A Little Bit of Wisdom: Conversations with a Nez Perce Elder, Axtell and Aragon

Perma Red, Debra Magpie Earling (Salish)

The Lesser Blessed, Sherman Alexie (Spokane/Coeur d'Alene)

Winter in the Blood, James Welch (Blackfoot/Gros Ventre)

Trickster: Native American Tales, A Graphic Collection

Attendance and Participation  (25% of grade):
Consistent attendance is required. Please email me if you are ill or have a family emergency; these absences will be excused up to a point. If you have 5 unexcused absences you will fail the course.

Active participation is required, as the course is based on students' discussion of texts. Read all assignments in advance of class and always bring your text to class. For each reading, prepare a comment and question on the text to be discussed. If you don't like to write in your books, keep a reading journal specifically for this purpose. This will prepare you for class discussions. I may occasionally give short (typed) writing assignments.

Attendance at Events (5% of grade):
You are required to attend at least two course-related event on campus and submit a 2-3 page typed (double-spaced) report of what you experienced and how it relates to our course. You can earn extra credit by attending more than two events.  I will add Native-oriented events to our "Campus Events" button as I become aware of  them.

Group Presentations (15%)
You'll be assigned a text or essay to research and present to the class, as in a Graduate Seminar. Essentially  you'll teach the rest of the class what you have learned. Supply the class  with a handout--a summary of your presentation. 20-30 mins.

Essay Exams (30% of grade):
You will write three short essays of approximately 5-6 pages. I will provide topics you can choose from.

A Researched Essay or Multi-media Project, individual or group (25% of grade):
You will write one researched essay on a text, genre, or issue relevant to the course (see Final Project button). You will submit a 1-2 page proposal that will become an 8- 10 page researched essay (MLA format)


Directions for Final Paper Proposal and Final Paper

Proposal and Paper Assignment

: Submit a formal, typed (double-spaced, no more than 3 pages) paper proposal in which you tell me your idea for your researched essay: what problem or issue(s) do you plan to write about?

******Include a summary of an article you've read on this issue, that includes:
Name of author
    Title of article
     Source (journal title)
     3 major ideas from the article, and the potential specific usefulness of this
     article for the research essay.

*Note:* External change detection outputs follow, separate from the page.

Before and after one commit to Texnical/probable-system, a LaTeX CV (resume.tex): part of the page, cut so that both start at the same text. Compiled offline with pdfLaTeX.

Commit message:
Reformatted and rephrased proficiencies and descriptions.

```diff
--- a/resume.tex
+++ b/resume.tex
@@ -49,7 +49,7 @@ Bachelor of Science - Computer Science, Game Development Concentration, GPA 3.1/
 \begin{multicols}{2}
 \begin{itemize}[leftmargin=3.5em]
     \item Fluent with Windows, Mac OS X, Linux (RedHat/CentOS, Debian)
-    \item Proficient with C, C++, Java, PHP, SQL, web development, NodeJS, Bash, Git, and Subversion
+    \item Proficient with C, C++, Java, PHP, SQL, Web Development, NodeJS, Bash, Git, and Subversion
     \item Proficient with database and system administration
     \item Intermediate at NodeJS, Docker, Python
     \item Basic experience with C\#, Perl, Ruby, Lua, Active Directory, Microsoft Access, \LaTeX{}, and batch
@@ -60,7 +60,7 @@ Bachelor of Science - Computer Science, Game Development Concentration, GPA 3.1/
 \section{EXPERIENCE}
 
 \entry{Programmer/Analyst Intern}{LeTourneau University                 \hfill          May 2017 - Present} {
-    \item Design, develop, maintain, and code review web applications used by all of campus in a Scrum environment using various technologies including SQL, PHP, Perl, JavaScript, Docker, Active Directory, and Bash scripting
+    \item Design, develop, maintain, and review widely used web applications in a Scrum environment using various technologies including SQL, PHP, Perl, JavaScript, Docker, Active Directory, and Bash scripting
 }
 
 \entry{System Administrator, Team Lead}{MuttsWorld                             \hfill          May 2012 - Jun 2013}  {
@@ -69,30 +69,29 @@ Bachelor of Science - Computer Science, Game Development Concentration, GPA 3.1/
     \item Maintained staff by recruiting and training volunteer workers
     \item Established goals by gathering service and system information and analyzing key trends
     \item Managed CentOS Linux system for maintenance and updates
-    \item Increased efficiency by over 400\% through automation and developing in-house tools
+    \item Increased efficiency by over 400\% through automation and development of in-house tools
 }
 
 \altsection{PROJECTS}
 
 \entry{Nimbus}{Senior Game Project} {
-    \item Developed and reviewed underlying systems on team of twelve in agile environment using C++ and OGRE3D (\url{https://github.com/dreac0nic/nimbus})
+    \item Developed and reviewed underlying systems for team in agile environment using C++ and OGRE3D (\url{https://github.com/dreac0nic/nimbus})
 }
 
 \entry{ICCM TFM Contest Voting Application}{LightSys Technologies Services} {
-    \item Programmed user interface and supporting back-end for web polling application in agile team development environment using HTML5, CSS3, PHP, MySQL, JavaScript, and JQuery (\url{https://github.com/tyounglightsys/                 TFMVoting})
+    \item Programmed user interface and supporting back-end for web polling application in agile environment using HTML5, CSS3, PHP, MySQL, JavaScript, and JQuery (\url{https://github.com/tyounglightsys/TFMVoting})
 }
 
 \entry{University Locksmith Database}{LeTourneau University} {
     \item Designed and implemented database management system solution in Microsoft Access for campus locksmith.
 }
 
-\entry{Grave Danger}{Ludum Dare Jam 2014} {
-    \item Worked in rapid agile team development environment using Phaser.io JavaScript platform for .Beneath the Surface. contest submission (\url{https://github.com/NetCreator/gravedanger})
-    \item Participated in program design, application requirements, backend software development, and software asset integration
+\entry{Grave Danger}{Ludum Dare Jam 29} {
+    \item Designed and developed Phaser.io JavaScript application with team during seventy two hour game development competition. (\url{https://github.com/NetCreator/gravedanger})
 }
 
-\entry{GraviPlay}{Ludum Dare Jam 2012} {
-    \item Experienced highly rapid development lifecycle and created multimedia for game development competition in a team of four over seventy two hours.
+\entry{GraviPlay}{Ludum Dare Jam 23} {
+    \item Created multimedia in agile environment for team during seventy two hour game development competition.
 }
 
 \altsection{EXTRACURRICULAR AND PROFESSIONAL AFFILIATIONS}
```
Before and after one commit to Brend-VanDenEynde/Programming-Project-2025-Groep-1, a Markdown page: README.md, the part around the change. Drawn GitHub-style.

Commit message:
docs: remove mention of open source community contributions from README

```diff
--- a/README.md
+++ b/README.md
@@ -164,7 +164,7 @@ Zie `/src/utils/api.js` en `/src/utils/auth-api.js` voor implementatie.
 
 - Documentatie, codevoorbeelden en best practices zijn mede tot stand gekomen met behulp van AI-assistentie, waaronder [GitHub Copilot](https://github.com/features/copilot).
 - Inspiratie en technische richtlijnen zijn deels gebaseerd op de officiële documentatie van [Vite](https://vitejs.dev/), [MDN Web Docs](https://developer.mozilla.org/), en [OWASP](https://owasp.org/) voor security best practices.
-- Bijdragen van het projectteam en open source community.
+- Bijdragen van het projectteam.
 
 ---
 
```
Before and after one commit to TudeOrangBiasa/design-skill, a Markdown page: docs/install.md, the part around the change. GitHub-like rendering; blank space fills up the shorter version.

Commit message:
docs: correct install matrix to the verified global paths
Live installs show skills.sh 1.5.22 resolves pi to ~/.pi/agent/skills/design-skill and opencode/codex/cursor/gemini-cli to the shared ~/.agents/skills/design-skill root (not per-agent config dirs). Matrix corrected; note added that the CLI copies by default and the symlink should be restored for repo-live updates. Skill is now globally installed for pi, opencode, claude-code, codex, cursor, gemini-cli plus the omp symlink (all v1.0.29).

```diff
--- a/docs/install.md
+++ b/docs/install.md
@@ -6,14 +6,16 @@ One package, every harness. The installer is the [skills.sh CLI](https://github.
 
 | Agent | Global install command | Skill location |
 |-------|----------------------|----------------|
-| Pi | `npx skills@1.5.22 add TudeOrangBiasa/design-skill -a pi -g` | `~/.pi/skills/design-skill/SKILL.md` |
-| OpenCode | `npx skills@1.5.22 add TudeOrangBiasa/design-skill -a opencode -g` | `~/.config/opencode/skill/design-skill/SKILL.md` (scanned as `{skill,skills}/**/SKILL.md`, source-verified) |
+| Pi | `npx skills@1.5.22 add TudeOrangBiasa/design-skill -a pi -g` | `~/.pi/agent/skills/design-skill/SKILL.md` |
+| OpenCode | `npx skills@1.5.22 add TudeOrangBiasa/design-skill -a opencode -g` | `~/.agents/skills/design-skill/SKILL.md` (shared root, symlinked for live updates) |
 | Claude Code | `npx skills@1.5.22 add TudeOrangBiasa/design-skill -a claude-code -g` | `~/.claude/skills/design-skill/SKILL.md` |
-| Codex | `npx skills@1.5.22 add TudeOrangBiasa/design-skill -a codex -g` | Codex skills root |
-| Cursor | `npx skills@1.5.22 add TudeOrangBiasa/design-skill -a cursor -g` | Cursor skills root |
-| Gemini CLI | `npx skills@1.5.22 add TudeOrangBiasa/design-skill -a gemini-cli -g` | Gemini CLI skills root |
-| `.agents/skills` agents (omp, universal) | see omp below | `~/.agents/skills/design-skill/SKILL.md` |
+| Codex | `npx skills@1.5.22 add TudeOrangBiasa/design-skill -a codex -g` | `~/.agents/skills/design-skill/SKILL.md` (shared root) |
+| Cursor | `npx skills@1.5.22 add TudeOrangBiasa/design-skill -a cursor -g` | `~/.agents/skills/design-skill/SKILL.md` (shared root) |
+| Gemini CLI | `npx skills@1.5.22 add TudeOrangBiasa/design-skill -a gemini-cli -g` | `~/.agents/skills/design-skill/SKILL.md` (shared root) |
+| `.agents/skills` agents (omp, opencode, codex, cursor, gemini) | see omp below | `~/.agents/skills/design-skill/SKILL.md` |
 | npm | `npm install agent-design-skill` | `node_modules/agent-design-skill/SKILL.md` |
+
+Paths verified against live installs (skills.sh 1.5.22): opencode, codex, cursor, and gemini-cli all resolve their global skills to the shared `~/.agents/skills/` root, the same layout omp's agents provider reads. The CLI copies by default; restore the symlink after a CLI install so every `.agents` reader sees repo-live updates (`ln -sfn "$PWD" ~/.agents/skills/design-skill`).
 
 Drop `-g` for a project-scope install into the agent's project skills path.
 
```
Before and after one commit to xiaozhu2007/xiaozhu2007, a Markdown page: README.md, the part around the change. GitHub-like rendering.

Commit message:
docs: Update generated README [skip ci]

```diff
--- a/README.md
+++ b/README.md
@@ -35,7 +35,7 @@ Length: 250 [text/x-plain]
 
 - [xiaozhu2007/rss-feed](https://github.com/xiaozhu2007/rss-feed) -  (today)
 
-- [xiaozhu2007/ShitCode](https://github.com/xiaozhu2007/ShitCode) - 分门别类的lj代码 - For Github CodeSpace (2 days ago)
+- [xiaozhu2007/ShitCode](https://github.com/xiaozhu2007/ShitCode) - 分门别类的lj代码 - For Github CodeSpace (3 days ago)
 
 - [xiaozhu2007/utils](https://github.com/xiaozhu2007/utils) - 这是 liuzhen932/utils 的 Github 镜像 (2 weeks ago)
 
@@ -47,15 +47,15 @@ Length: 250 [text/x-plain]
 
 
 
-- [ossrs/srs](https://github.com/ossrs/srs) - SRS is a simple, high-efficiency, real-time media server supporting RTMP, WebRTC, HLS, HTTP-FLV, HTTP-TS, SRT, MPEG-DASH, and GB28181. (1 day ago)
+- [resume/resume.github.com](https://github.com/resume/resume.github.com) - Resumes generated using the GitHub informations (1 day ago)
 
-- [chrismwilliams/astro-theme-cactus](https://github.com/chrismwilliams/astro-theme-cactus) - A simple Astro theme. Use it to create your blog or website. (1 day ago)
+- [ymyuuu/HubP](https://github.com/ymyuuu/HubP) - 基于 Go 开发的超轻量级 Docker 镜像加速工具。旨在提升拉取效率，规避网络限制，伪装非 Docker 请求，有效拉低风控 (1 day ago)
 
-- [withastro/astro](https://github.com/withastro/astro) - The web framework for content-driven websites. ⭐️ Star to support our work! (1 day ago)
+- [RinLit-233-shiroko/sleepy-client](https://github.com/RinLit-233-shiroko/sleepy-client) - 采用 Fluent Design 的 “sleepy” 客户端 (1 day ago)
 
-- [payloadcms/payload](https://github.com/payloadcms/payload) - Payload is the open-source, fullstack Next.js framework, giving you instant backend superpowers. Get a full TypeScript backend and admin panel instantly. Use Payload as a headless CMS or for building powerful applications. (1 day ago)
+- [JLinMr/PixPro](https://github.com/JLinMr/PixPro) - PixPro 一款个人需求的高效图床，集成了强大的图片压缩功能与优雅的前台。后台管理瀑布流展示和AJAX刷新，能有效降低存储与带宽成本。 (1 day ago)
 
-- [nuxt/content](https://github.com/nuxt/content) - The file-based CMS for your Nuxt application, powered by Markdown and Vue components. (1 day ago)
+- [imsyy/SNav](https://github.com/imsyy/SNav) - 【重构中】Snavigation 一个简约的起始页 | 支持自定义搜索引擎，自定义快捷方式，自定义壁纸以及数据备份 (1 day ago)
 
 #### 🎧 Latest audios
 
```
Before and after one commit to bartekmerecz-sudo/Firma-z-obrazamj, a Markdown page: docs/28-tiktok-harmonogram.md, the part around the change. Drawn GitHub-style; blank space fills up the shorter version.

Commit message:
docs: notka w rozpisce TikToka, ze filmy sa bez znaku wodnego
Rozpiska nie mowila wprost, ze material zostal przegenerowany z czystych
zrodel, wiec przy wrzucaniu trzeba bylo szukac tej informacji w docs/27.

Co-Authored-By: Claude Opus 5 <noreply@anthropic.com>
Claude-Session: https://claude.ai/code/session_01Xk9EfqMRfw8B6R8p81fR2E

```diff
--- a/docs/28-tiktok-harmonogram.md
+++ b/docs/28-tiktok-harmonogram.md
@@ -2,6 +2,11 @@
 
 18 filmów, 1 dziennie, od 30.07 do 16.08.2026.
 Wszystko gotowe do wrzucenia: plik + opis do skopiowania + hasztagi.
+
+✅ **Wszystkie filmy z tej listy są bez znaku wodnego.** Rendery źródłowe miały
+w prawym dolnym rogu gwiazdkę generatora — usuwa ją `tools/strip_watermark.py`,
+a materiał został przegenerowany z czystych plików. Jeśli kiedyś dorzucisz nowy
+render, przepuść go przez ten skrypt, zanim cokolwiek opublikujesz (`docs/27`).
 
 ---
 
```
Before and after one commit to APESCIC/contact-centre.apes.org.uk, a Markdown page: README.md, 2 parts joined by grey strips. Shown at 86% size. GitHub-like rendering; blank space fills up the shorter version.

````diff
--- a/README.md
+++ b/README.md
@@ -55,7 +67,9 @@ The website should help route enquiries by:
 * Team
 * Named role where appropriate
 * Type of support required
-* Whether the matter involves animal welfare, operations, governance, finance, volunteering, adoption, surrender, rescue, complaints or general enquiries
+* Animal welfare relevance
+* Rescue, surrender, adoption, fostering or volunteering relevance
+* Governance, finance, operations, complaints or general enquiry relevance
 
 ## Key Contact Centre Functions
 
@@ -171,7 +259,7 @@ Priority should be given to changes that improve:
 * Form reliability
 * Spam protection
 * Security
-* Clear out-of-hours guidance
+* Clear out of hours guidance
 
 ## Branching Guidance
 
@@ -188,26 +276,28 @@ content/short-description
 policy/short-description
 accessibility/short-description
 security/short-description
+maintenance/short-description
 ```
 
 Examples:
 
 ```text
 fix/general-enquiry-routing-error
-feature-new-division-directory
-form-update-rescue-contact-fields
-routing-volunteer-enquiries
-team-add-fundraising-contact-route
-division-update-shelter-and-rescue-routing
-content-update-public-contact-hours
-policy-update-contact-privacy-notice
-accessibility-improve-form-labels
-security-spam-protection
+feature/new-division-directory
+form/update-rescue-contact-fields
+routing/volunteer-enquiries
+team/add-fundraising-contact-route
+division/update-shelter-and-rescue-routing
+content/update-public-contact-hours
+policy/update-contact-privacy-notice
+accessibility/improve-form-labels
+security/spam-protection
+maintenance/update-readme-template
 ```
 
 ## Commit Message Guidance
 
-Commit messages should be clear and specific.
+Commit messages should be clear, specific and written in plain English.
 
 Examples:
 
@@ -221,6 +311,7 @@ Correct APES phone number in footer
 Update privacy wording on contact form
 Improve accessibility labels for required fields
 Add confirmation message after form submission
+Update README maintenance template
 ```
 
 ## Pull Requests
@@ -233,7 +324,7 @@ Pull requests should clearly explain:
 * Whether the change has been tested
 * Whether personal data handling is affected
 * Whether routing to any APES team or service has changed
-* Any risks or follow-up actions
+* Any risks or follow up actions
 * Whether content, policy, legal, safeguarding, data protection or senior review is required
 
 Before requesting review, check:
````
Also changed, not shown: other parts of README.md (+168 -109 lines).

In addition to the article report, provide a list of primary and additional secondary sources you may use in your essay. You do not need a specific thesis at this time, but rather an idea or a "burning question" you want to answer regarding some element of Native literature and life. The clearer you are, the more helpful the feedback I can give you.

Paper: Research and write a 8-10 page (plus Works Cited page) essay in MLA format. Your essay should be problem-based (see Final Project button). Create a topic you wish to learn more about, or a "burning question" you want to answer. Then  create a thesis based on it. You may focus on an author or group of authors, an issue or theme(s) (e.g., ceremony/the sacred, the legacy of colonialism in Native life, humor, historical trauma and healing, decolonization and empowerment, survivance, family and identity) or some other topic you create. You must use at least one primary source (novel,  poem, story) and at least two secondary sources (written about your topic and primary source).